BAALUN, or BALUN, JOHN de (d. 1235), justice itinerant, was a baron who possessed estates in Gloucestershire, Herefordshire, and Wiltshire, and was descended from one Hameline de Baalun, who came over with the Conqueror, built the castle of Abergavenny, and died in 1089. His father was Reginald de Balun, and in 1207 John de Balun paid a fine for the lands of Hameline, on behalf of his father, to Geoffrey Fitz-Ace and Agnes, his wife, and 100 marks and a palfrey to the king. In 12 John (1210–11) Balun accompanied the king to Ireland, but at the end of John's reign lost his lands for taking part in the barons' attack upon the king. On the accession of Henry III he was restored on returning to his allegiance, and in 9 Henry III (1224–5) was appointed a justice itinerant for Gloucestershire along with Matthew de Pateshull, archdeacon of Norfolk, Richard de Veym, and the abbot of Tewkesbury. He died in 1235. His son John paid 100l. for his relief, and did homage for his inheritance, and, dying in 1274, was succeeded by another of John's sons, Walter (Abb. Rot. Orig. i. 24). A justice itinerant who was appointed 9 Henry III and died in the following year (1226) bore the name of Roger de Baalun or Balun, and was probably a son or grandson of Wynebald de Balun of Eastington Manor, in Gloncestershire, brother of Hameline de Balun.

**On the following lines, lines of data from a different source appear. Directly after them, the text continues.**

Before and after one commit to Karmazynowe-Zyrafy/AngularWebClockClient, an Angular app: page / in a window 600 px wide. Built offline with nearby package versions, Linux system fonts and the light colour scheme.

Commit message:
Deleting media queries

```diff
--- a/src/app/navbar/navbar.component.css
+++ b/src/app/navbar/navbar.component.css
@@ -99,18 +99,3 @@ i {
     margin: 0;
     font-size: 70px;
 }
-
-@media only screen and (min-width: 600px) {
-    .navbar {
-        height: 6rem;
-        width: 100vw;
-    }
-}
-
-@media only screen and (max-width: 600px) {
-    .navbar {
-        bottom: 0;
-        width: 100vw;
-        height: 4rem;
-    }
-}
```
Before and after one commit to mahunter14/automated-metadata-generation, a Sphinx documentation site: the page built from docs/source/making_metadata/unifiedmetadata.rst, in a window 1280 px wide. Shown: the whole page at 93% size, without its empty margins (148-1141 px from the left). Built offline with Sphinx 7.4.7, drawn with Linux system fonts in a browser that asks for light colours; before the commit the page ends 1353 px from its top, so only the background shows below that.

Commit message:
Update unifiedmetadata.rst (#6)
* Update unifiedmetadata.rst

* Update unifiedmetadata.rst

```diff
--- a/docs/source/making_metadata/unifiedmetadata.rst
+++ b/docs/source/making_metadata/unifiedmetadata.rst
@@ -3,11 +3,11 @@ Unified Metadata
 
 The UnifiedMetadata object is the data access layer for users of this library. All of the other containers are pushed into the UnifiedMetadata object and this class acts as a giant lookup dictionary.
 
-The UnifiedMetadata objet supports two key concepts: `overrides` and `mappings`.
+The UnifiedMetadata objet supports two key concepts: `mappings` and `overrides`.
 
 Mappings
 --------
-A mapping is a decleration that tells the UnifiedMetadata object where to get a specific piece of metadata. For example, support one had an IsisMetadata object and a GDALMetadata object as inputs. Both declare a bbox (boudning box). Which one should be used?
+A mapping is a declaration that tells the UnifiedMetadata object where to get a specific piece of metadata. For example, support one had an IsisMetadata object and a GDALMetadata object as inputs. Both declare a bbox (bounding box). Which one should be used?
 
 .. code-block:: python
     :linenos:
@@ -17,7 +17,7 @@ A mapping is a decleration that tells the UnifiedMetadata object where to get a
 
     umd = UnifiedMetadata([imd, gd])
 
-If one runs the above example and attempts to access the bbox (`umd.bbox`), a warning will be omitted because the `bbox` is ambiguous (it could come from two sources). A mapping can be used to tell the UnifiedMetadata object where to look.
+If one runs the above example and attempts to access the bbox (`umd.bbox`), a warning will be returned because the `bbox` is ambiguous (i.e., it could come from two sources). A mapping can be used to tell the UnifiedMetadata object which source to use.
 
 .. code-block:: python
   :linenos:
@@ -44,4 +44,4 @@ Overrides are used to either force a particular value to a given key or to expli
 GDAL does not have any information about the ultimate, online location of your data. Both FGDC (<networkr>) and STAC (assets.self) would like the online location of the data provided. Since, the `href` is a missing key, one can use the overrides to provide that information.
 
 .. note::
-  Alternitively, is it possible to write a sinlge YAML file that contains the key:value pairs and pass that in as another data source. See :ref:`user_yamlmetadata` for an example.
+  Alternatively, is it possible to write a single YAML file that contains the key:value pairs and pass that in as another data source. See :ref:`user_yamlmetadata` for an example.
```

[Foss's Lives of the Judges; Dugdale's Origines Juridic. (Chron. Ser.); Courthope's Historic Peerage.]